Even if online hotel reviews have increased in significance, a commonly discussed problem is their credibility. Some hotels are even accused of faking reviews and providing misleading information which might increase bookings in the short-term, but eventually leads to low perceived value and even more negative reviews which tarnishes a hotel’s image in the long-term (ZDF, 2011a). Nevertheless, hotels need to adopt effective reputation management techniques, take customer feedback seriously and take appropriate action to avoid adverse effects. However, in order to increase the probability of positive word-of-mouth hotels need to ensure guest satisfaction and try to prevent problems in the first place. For this purpose, IHG deployed a web-based guest-service-system called “goConcierge” which enables staff from all departments to log and access guest requests and issues in order to meet their needs and expectations and learn from mistakes (Hotel Online, 2010). In addition, guest feedback can be easily obtained via email and web forms or online questionnaires administered by the hotel.
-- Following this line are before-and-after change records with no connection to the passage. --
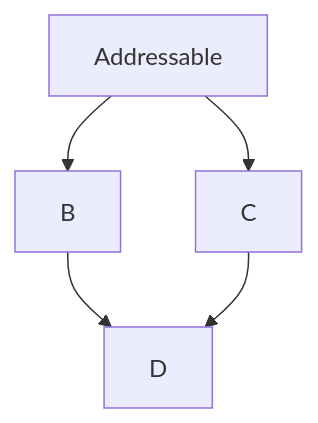
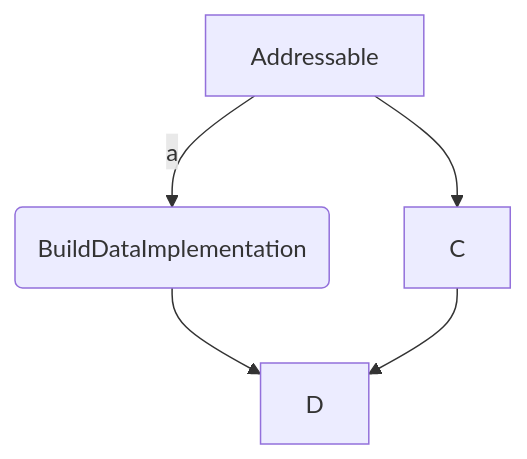
One commit to Conerlius/conerlius.github.io changed the first of 2 diagrams in _posts/Unity/2020-05-29-addressable扩展play和build mode.md. Above: the diagram before and after it, drawn with Mermaid. The commit also changed other lines of this file, not shown here.

````diff
--- a/_posts/Unity/2020-05-29-addressable扩展play和build mode.md
+++ b/_posts/Unity/2020-05-29-addressable扩展play和build mode.md
@@ -22,8 +22,9 @@
 ```mermaid
 graph TD;
 	A[Addressable]
-    A-->B;
+	B(BuildDataImplementation)
+    A--a-->B;
     A-->C;
     B-->D;
     C-->D;
 ```
````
Despite the advantages hotels can gain of e-business there are major barriers to further development which stem from a hotel’s inability to develop a sound strategy and appropriate strategic capabilities. In fact, the conditions of the 21st century, such as the fast-changing and unpredictable global environment, the tendency towards virtual organisations, the rapid development of new technology and changing customer characteristics are having a serious effect on companies and require them to rethink their strategies if they are to survive and prosper (Davenport et al., 2006).
Given the dynamic nature of the hotel industry traditional management approaches have proven to be dysfunctional. In order to compete effectively hotels need to adopt dynamic thinking and develop deliberate and emergent strategies “that reflect the conditions at hand, notably the ability to predict as well as the need to react to unexpected events” (Mintzberg et al., 2009, p. 13). Likewise, it is essential to develop “dynamic capabilities” that allow hotels to cope with change, exploit opportunities and eventually stay ahead of rivals (Brown and Eisenhardt, 1998).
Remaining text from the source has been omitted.